Here it was a lovely winter morning. Snow in fat, fluffy flakes had been falling and after a couple of inches stopped as if on cue and a wintry sunshine now assails us. The Christmas tree is down and at present resides as a perch for the birds by the bird feeder which they frequent in numbers up to the 20's as long as it is filled, almost a daily job now.
I have walked my dogs to the back, taking a right turn at the pond instead of the normal left. To walk the north side of the big pond in back is to walk on its wild side. While a path runs around it, it is the path not often traveled. European reed taller than my head and not kept in check last year on this side, wave its feathery plumes over now dried stalks, closing off the shoreline on this side, now encased in a solid sheet of ice. I have seen the miraculous sight of otters in the waters in the early fall and sometimes in the spring, something I thought I would never see. In the spring and summer months all manner of water fowl call the pond home, the great Canada goose prominent among the lesser ducks. Wild turkeys also find the oak trees and acorn food supply enticing and nest year round. Pheasants light in the reed area and coyotes watch the dogs and I from their places of hiding as we pass. I have never seen a coyote in my meanderings at this pond, but they are there. The single line of tracks through fresh snow attest to it. A couple of willow trees hug the shore at one point, graceful in summer, their long leafy fronds sweeping the pond. In winter they seem an enchanted area with snow and hoar frost clinging to the long graceful branches now embedded in the ice. I am sure fish and turtles slumber beneath their exposed roots. A large white house has been built on one side of the pond, the opposite from where our land abuts it. It was built by a doctor and his wife from the Detroit area. Their bit of Canada we were told. They are seldom at the large farmhouse style building they had erected. For a time a brother would hunt the area during the deer seasons and erected deer stands in a couple of areas. One stands a stark sentinel in a low lying area against one tree. Camo sheeting flaps sadly in the wind, unattended and neglected in years of absence now. The dogs notice little of this, more interested in the scents that assail their noses, poking into snowy brackets of decaying pond growth, raising their heads, ears perked to a sound I can not hear.
I have walked this back for many years and with many dogs. A golden dog who's lumbering gait always reminded me she'd rather be eating. Two orange and white Brittany spaniels who delighted in this area and in late fall would be lost in the foliage. Their noses were always searching out birds and scents that would make them bark in eager anticipation. A big, yellow lab who took great pleasure in chasing everywhere and exasperating me after more than a few wild chases into the underbrush and fruitless calls to return.

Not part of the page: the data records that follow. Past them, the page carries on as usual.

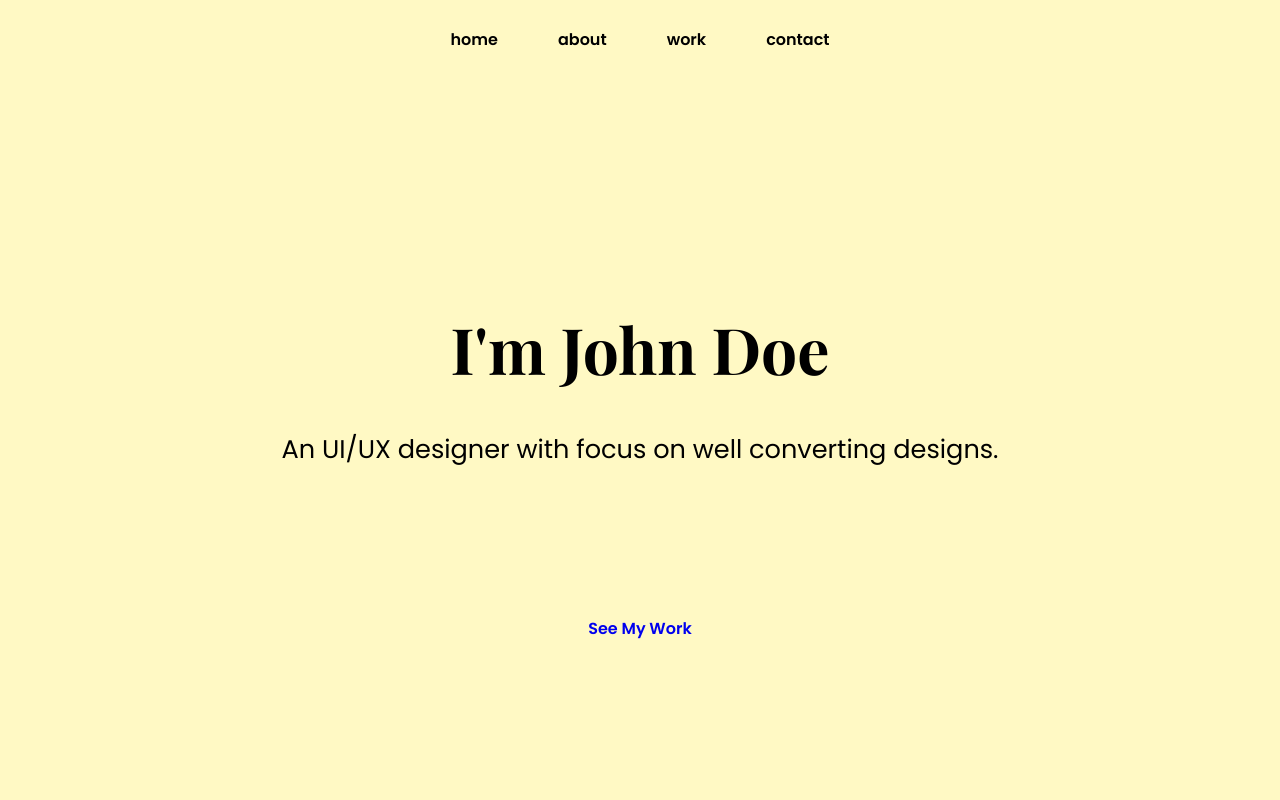
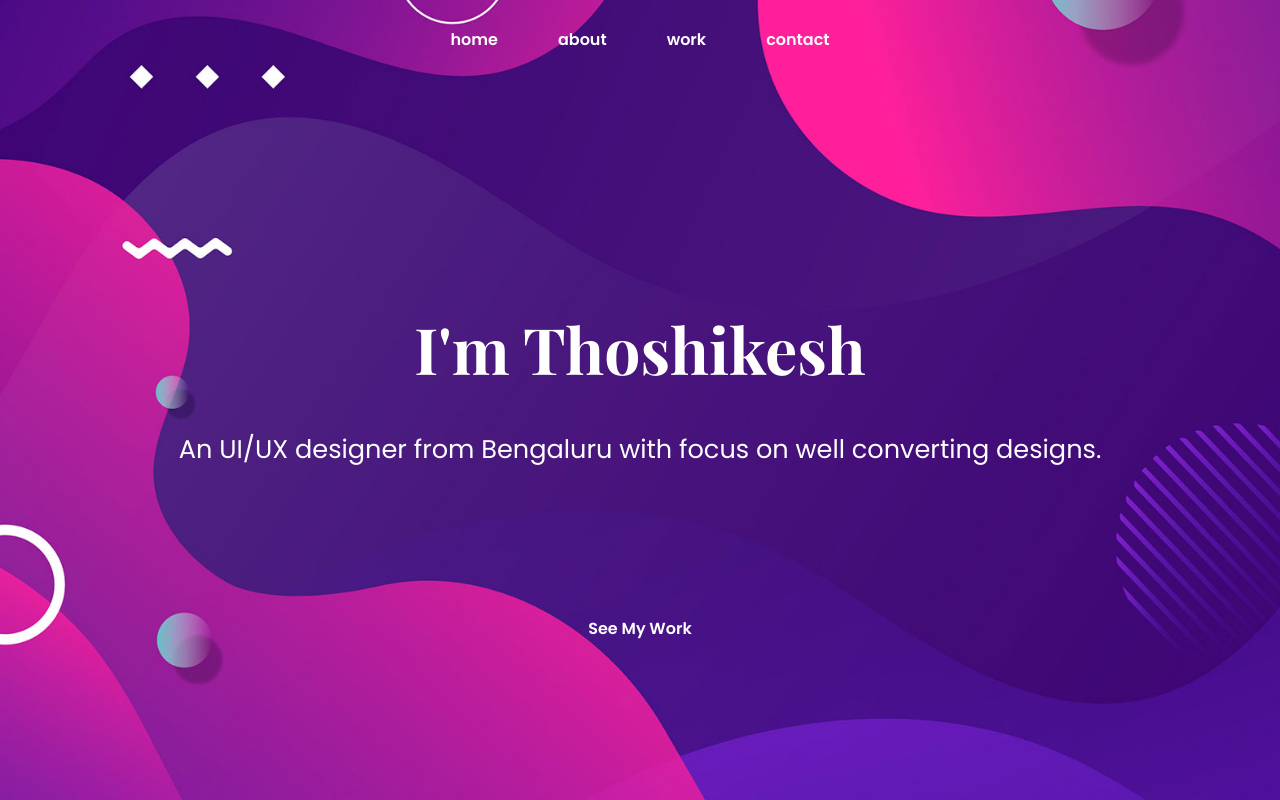
Before and after one commit to gitouttaherenow/nuxt-portfolio, a Nuxt app: page / in a window 1280 px wide. Shown: the top 800 px of the page. Built offline with nearby package versions, Linux system fonts and the light colour scheme.

Commit message:
Added Hero BG

```diff
--- a/components/HomeHero.vue
+++ b/components/HomeHero.vue
@@ -2,8 +2,8 @@
   <section class="hero">
     <div class="container">
       <div class="intro">
-        <h1>I'm John Doe</h1>
-        <p>An UI/UX designer with focus on well converting designs.</p>
+        <h1>I'm Thoshikesh</h1>
+        <p>An UI/UX designer from Bengaluru with focus on well converting designs.</p>
       </div>
       <a class="scroll-down" href="#work">See My Work</a>
     </div>
@@ -17,34 +17,34 @@ export default {
 </script>
 
 <style lang="stylus" scoped>
-.hero {
-	display: flex;
-	min-height: 100vh;
-	align-items: center;
-	justify-content: center;
-	flex-direction: column;
-	text-align: center;
-	padding-top: 0;
-	background-color: #fff9c4;
-}
+.hero
+	display: flex
+	min-height: 100vh
+	align-items: center
+	justify-content: center
+	flex-direction: column
+	text-align: center
+	padding-top: 0
+	background-color: #fff9c4
+	background-image: url('~assets/home-hero.jpg')
+	background-size cover
+	color #fff
 
-.intro {
-	margin: 150px 0;
-}
 
-.intro h1 {
-	font-size: 4rem;
-}
+.intro
+	margin 150px 0
 
-.intro p {
-	font-size: 1.6rem;
-}
+.intro h1
+	font-size 4rem;
 
-.scroll-down {
-	font-weight: 600;
-}
+.intro p
+	font-size 1.6rem
 
-section:last-of-type {
-	padding-bottom: 120px;
-}
+.scroll-down
+	color #ffffff
+	font-weight 600
+
+section:last-of-type
+	padding-bottom 120px
+
 </style>
--- a/components/Navbar.vue
+++ b/components/Navbar.vue
@@ -30,7 +30,7 @@ export default {
 
 .main-menu a {
 	margin: 0 30px;
-	color: #000;
+	color: #fff;
 	text-transform: lowercase;
 	font-weight: 600;
 }
```
Also changed, not shown: assets/home-hero.jpg (added).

And now two black labs have been my companions. Always eager and ready to embark on whatever our rambles will bring us. While the seasons remain unchanging in my ramblings, the landscape has changed, from secluded sand pit, water seeping up only in the spring run off. For years it was only the path through the woods encircling this sand pit that I trudged, and then a trucking company bought it and took sand out of it for two years. After it lay untouched for a time, a rough pond where only a sand pit had been. A chance to sell the now exhausted sand/pond brought about a deepening of the pond and clearing of trees and brush to the edges. Perhaps development was the desire, but in the end it was sold to the doctor in total and the large house built, which stands largely empty encircled by an alarm system that erupts sometimes on clear cold nights and can be heard all the way to our place. The dogs and I like the quiet and the chance to walk in areas still wild but with a good path to meander. We do not disturb the house or yard and stop short of the drive and keep our walks to the other 3 sides of the large pond.
Just as the pond and woods seemed unchanging but have undergone a tremendous metamorphosis beneath my eyes almost without my noticing, things can change in an hour's time, in a minte's phone call from the hospital. A good friend received such a call from the hospital after a routine mammogram revealed a mass. I had talked to her twice yesterday and we laughed and joked about getting together tomorrow. Then came the note about the phone call. And just that fast the light went a bit dimmer in the day, and all that seemed right and content about winter, wasn't so much. We can never take for granted that beautiful winter morning, or the summer sunset, or the tulip blooming on the perfect spring day. The call of geese heading south on a November day. It all can change so fast. I pray that she will find in the follow up that the mass is a benign cyst, but once again I am reminded nothing is everlasting and time is so fleeting....